── SUPPLIED DATA ──

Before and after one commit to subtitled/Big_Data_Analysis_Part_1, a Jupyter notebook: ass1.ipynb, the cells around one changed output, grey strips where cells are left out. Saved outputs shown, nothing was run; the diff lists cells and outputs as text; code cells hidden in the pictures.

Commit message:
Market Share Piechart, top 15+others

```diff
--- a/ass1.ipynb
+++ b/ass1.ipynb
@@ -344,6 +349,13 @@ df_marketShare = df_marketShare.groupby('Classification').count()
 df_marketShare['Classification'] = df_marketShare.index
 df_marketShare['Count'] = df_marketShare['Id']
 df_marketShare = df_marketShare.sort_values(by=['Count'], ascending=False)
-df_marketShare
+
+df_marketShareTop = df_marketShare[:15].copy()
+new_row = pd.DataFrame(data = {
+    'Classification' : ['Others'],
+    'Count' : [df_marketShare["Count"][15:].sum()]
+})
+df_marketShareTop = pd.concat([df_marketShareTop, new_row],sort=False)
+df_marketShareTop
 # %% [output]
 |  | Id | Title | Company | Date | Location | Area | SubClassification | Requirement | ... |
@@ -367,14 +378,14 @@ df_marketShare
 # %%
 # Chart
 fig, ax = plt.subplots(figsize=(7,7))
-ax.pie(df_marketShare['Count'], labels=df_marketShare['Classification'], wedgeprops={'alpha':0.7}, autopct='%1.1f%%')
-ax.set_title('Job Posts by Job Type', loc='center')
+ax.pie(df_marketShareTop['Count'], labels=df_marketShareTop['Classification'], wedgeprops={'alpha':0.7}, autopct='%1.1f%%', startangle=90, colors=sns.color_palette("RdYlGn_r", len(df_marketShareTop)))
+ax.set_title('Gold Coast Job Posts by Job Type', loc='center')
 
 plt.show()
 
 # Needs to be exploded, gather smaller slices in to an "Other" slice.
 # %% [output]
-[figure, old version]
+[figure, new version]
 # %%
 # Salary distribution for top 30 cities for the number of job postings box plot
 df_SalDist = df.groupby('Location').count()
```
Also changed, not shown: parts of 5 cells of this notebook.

───

(TASK OBJECTIVE): Across the entries above, how many lines contain the string "ipynb"? The number alone is the answer.

(EXERCISE RESPONSE): 3